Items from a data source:
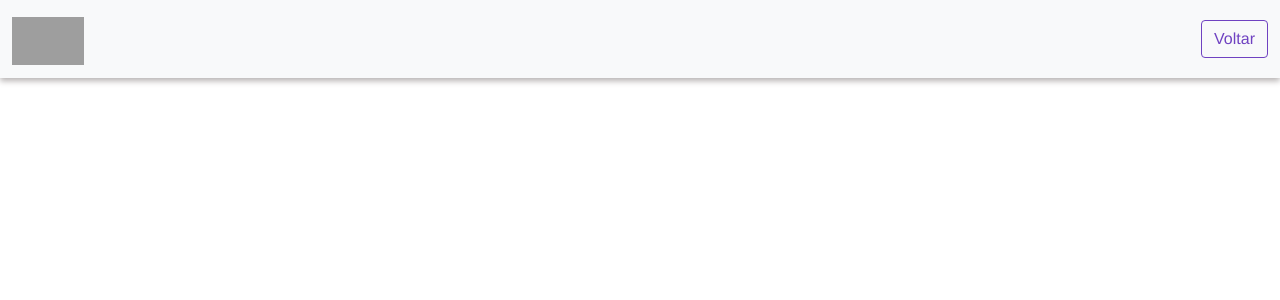
Repository: LuismGil/Countries-list
Page: /about
These files come from the project's save history. The page is drawn as it stood at one moment and after the next save; the edit follows.
The browser window is 1280 px wide. The pictures show the whole page.
Pictures or frames that could not be fetched are drawn as grey boxes. The project was rebuilt for these pictures with package versions that can differ from the ones it lists, and the page was loaded fresh each time.

Above is the page before, as saved 2021-05-22 19:02:23.

### public/index.html
<!DOCTYPE html>
<html lang="">
  <head>
    <meta charset="utf-8">
    <meta http-equiv="X-UA-Compatible" content="IE=edge">
    <meta name="viewport" content="width=device-width,initial-scale=1.0">
    <link rel="icon" href="<%= BASE_URL %>favicon.ico">
    <link href="https://cdn.jsdelivr.net/npm/bootstrap@5.0.1/dist/css/bootstrap.min.css" rel="stylesheet" integrity="sha384-+0n0xVW2eSR5OomGNYDnhzAbDsOXxcvSN1TPprVMTNDbiYZCxYbOOl7+AMvyTG2x" crossorigin="anonymous">
    <title><%= htmlWebpackPlugin.options.title %></title>
  </head>
  <body>
    <noscript>
      <strong>We're sorry but <%= htmlWebpackPlugin.options.title %> doesn't work properly without JavaScript enabled. Please enable it to continue.</strong>
    </noscript>
    <div id="app"></div>
    <!-- built files will be auto injected -->
  </body>
</html>

### src/App.vue
<template>
  <div id="app">
    <mv-header />

  </div>
</template>

<script>
import MvHeader from './components/MvHeader.vue';

export default {
  name: 'App',
  components: {
    MvHeader,
  },
};
</script>

<style>
#app {
  color: #2c3e50;
  font-family: Avenir, Helvetica, Arial, sans-serif;
  -webkit-font-smoothing: antialiased;
  -moz-osx-font-smoothing: grayscale;
  text-align: center;
}
</style>

### src/components/MvHeader.vue
<template>
<div>
  <nav class="navbar navbar-light bg-light navbar-shadow">
  <div class="container-fluid">
    <a class="navbar-brand" href="#">
      <img src="https://mova.vc/img/footer_mova.svg" alt="Mova Logo" width="72" height="48" class="d-inline-block align-text-top">
    </a>
    <mv-button></mv-button>
  </div>
  </nav>
</div>
</template>

<script>
import MvButton from './MvButton.vue';

export default {
  name: 'MvHeader',
  components: {
    MvButton,
  },

};
</script>

<style>
.navbar-shadow {
  box-shadow: 0px 3px 6px 0px #b6b2b2;
}
</style>

### src/components/MvButton.vue
<template>
  <div>
    <button type="button" class="btn btn-outline btn-color">Voltar</button>
  </div>
</template>

<script>
export default {

};
</script>

<style>
.btn-color {
  border-color: var(--bs-purple);
  color: var(--bs-purple);
}

.btn-color:hover {
  color:var(--bs-purple);
}
</style>

Loaded but not shown: src/main.js (common file)

After the next save:
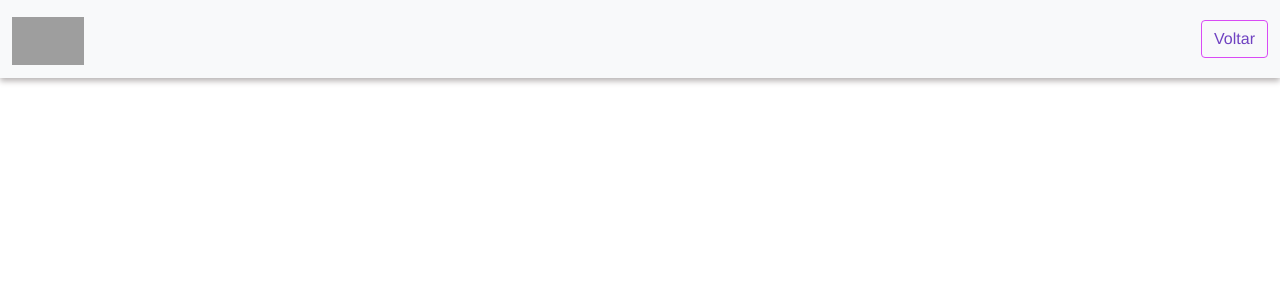
Saved 46 s later.
--- a/src/components/MvButton.vue
+++ b/src/components/MvButton.vue
@@ -12,7 +12,7 @@ export default {
 
 <style>
 .btn-color {
-  border-color: var(--bs-purple);
+  border-color: rgb(217, 75, 245);
   color: var(--bs-purple);
 }
 
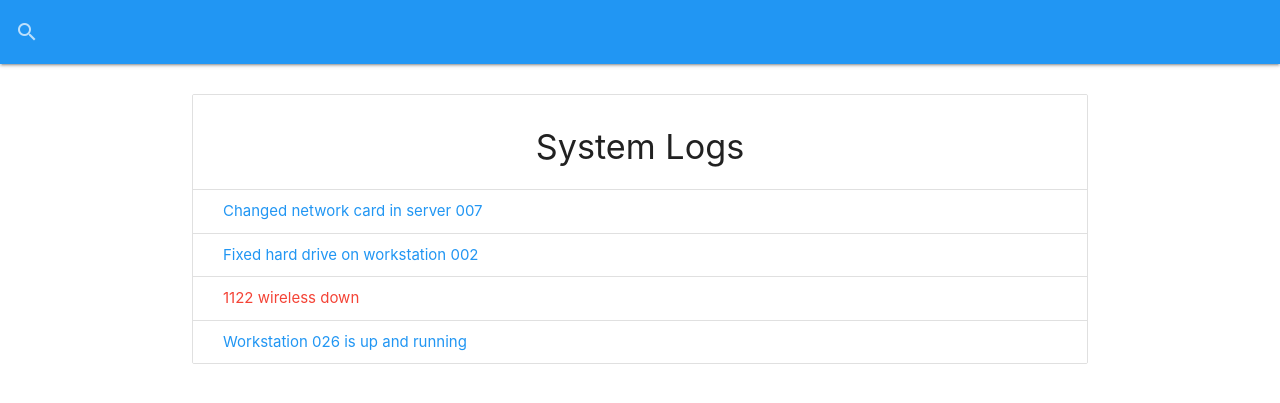
Repository: faraznisar/It-Logger
Page: /
The author's editor kept a copy of each file at every save. The page is drawn from the files as they stood at one save, then again after the next save.
The browser window is 1280 px wide. The pictures show the whole page.
The project was rebuilt for these pictures with package versions that can differ from the ones it lists, and the page was loaded fresh each time. Requests to the local data server were answered from the project's data file. Also part of the build but not shown: src/App.css.

Above is the page before, as saved 2020-08-15 15:48:41.

### public/index.html
<!DOCTYPE html>
<html lang="en">
  <head>
    <meta charset="utf-8" />
    <meta name="viewport" content="width=device-width, initial-scale=1" />
    <meta name="theme-color" content="#000000" />
    <meta
      name="description"
      content="Web site created using create-react-app"
    />
    <link
      href="https://fonts.googleapis.com/icon?family=Material+Icons"
      rel="stylesheet"
    />

    <title>IT Logger</title>
  </head>
  <body>
    <noscript>You need to enable JavaScript to run this app.</noscript>
    <div id="root"></div>
  </body>
</html>

### src/App.js
import React, { useEffect, Fragment } from "react";
import "materialize-css/dist/css/materialize.min.css";
import M from "materialize-css/dist/js/materialize.min.js";
import "./App.css";

import SearchBar from "./components/layout/SearchBar";
import Logs from "./components/logs/Logs";

function App() {
  useEffect(() => {
    M.AutoInit();
  });
  return (
    <Fragment>
      <SearchBar />
      <div className="container">
        <Logs />
      </div>
    </Fragment>
  );
}

export default App;

### src/components/layout/SearchBar.js
import React from "react";

const SearchBar = () => {
  return (
    <nav style={{ marginBottom: "30px" }} className="blue">
      <div className="nav-wrapper">
        <form>
          <div className="input-field">
            <input id="search" type="search" />
            <label className="label-icon" htmlFor="search">
              <i className="material-icons">search</i>
            </label>
            <i className="material-icons">close</i>
          </div>
        </form>
      </div>
    </nav>
  );
};

export default SearchBar;

### src/components/logs/Logs.js
import React, { useState, useEffect } from "react";

import LogItem from "./LogItem";
const Logs = () => {
  const [logs, setLogs] = useState([]);

  const [loading, setLoading] = useState(false);

  useEffect(() => {
    getLogs();
    //eslint-disable-next-line
  }, []);

  const getLogs = async () => {
    setLoading(true);
    const res = await fetch("/logs");
    const data = await res.json();

    setLogs(data);
    setLoading(false);
  };

  if (loading) {
    return <h4>Loading...</h4>;
  }
  return (
    <ul className="collection with-header">
      <li className="collection-header">
        <h4 className="center">System Logs</h4>
      </li>
      {!loading && logs.length === 0 ? (
        <p className="center">No logs to display...</p>
      ) : (
        logs.map((log) => <LogItem log={log} key={log.id} />)
      )}
    </ul>
  );
};

export default Logs;

### src/components/logs/LogItem.js
import React from "react";
import PropTypes from "prop-types";
import moment from "react-moment";

const LogItem = ({ log }) => {
  return (
    <li className="collection-item">
      <div>
        <a
          href="#edit-log-modal"
          className={`modal-trigger ${
            log.attention ? "red-text" : "blue-text"
          }`}
        >
          {log.message}
        </a>
      </div>
    </li>
  );
};

LogItem.propTypes = {
  log: PropTypes.object.isRequired,
};

export default LogItem;

### db.json
{
  "logs": [
    {
      "message": "Changed network card in server 007",
      "attention": false,
      "tech": "Sam Smith",
      "date": "2019-05-31T15:46:10.179Z",
      "id": 1
    },
    {
      "id": 2,
      "message": "Fixed hard drive on workstation 002",
      "attention": false,
      "tech": "John Doe",
      "date": "2019-05-31T16:18:04.245Z"
    },
    {
      "message": "1122 wireless down",
      "attention": true,
      "tech": "Sara Wilson",
      "date": "2019-05-31T15:46:48.690Z",
      "id": 3
    },
    {
      "id": 4,
      "message": "Workstation 026 is up and running",
      "attention": false,
      "tech": "Sara Wilson",
      "date": "2019-05-31T19:57:35.544Z"
    }
  ],
  "techs": [
    {
      "id": 1,
      "firstName": "John",
      "lastName": "Doe"
    },
    {
      "id": 2,
      "firstName": "Sam",
      "lastName": "Smith"
    },
    {
      "id": 3,
      "firstName": "Sara",
      "lastName": "Wilson"
    },
    {
      "firstName": "Faraz",
      "lastName": "Shah",
      "id": 4
    }
  ]
}

Loaded but not shown: src/index.js (common file)

After the next save:
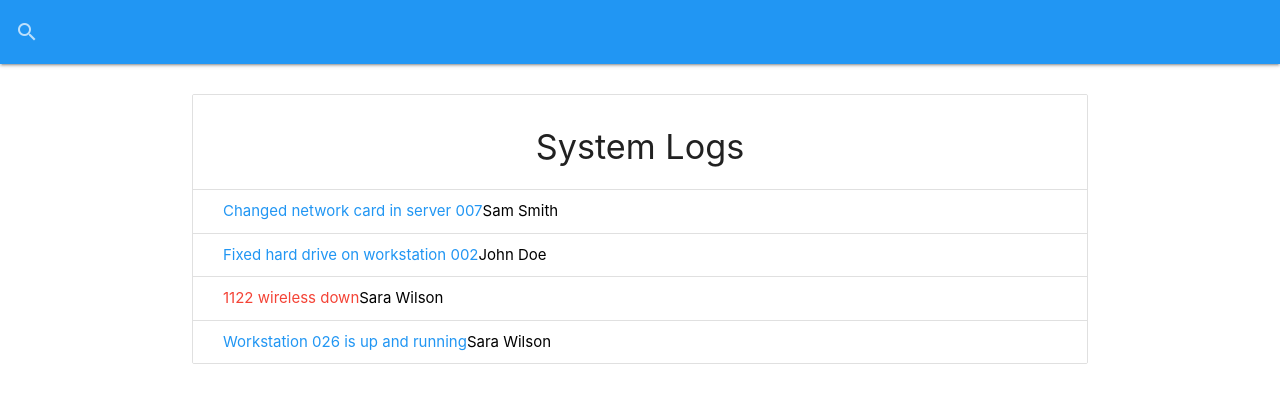
Saved 35 s later.
--- a/src/components/logs/LogItem.js
+++ b/src/components/logs/LogItem.js
@@ -14,6 +14,9 @@ const LogItem = ({ log }) => {
         >
           {log.message}
         </a>
+        <span className="grey-text">
+          <span className="black-text">{log.tech}</span>
+        </span>
       </div>
     </li>
   );
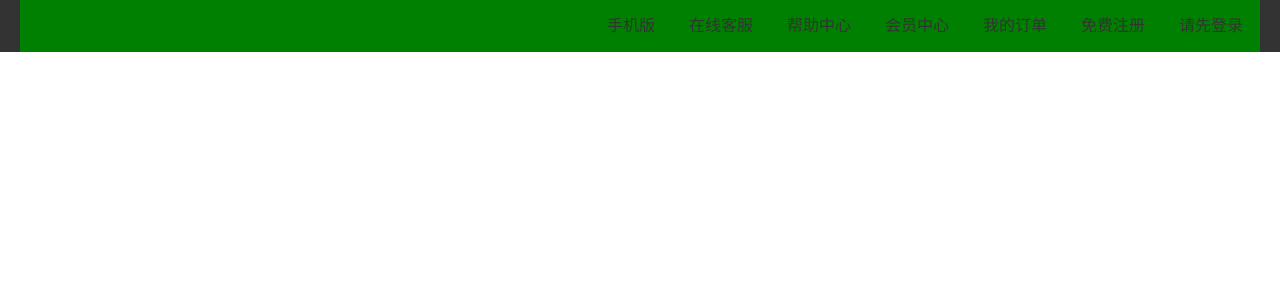
Repository: DengBiHua/xtx_pc_client
Page: index.html
The author's editor kept a copy of each file at every save. The page is drawn from the files as they stood at one save, then again after the next save.
The browser window is 1280 px wide. The pictures show the whole page.

Above is the page before, as saved 2022-04-16 10:29:59.

After the next save:
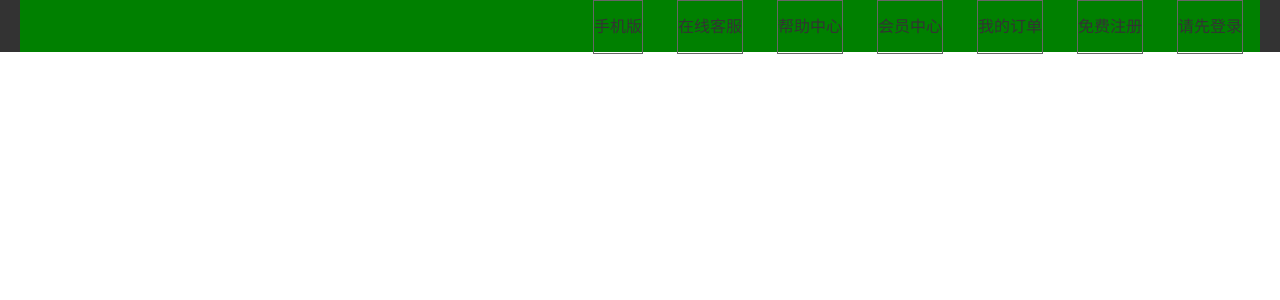
Saved 44 s later.
--- a/css/common.css
+++ b/css/common.css
@@ -21,4 +21,5 @@
 .header .wrapper li {
     float: right;
     margin: 0 17px;
+    border: 1px solid #666666;
 }
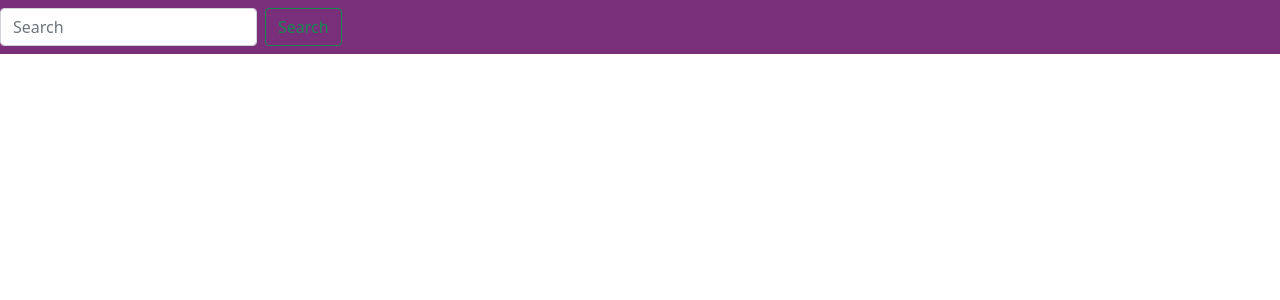
Repository: ViniciusCMS/StudyJquerry
Page: index.html
An editor plug-in stored every save of this project. The page is shown before and after the next save, followed by the edit.
The browser window is 1280 px wide. The pictures show the whole page.

Above is the page before, as saved 2021-11-26 10:36:52.

After the next save:
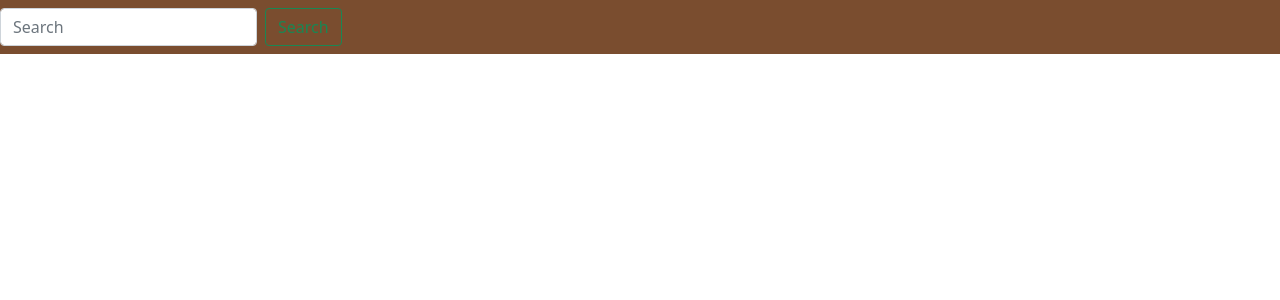
Saved 24 s later.
--- a/index.html
+++ b/index.html
@@ -10,7 +10,7 @@
     <link rel="stylesheet" type="text/css" href="bootstrap/css/bootstrap.min.css">
 </head>
 <body>
-   <nav class="navbar navbar-light" style="background-color: #7a2f7a;">
+   <nav class="navbar navbar-light" style="background-color: #7a4d2f;">
       <form class="d-flex">
         <input class="form-control me-2" type="search" placeholder="Search" aria-label="Search">
         <button class="btn btn-outline-success" type="submit">Search</button>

**What the task asks**.
What is needed is each line of the entries that contains the word "LogItem".

**Exercise solution**.
import LogItem from "./LogItem";
        logs.map((log) => <LogItem log={log} key={log.id} />)
### src/components/logs/LogItem.js
const LogItem = ({ log }) => {
LogItem.propTypes = {
export default LogItem;
--- a/src/components/logs/LogItem.js
+++ b/src/components/logs/LogItem.js
@@ -14,6 +14,9 @@ const LogItem = ({ log }) => {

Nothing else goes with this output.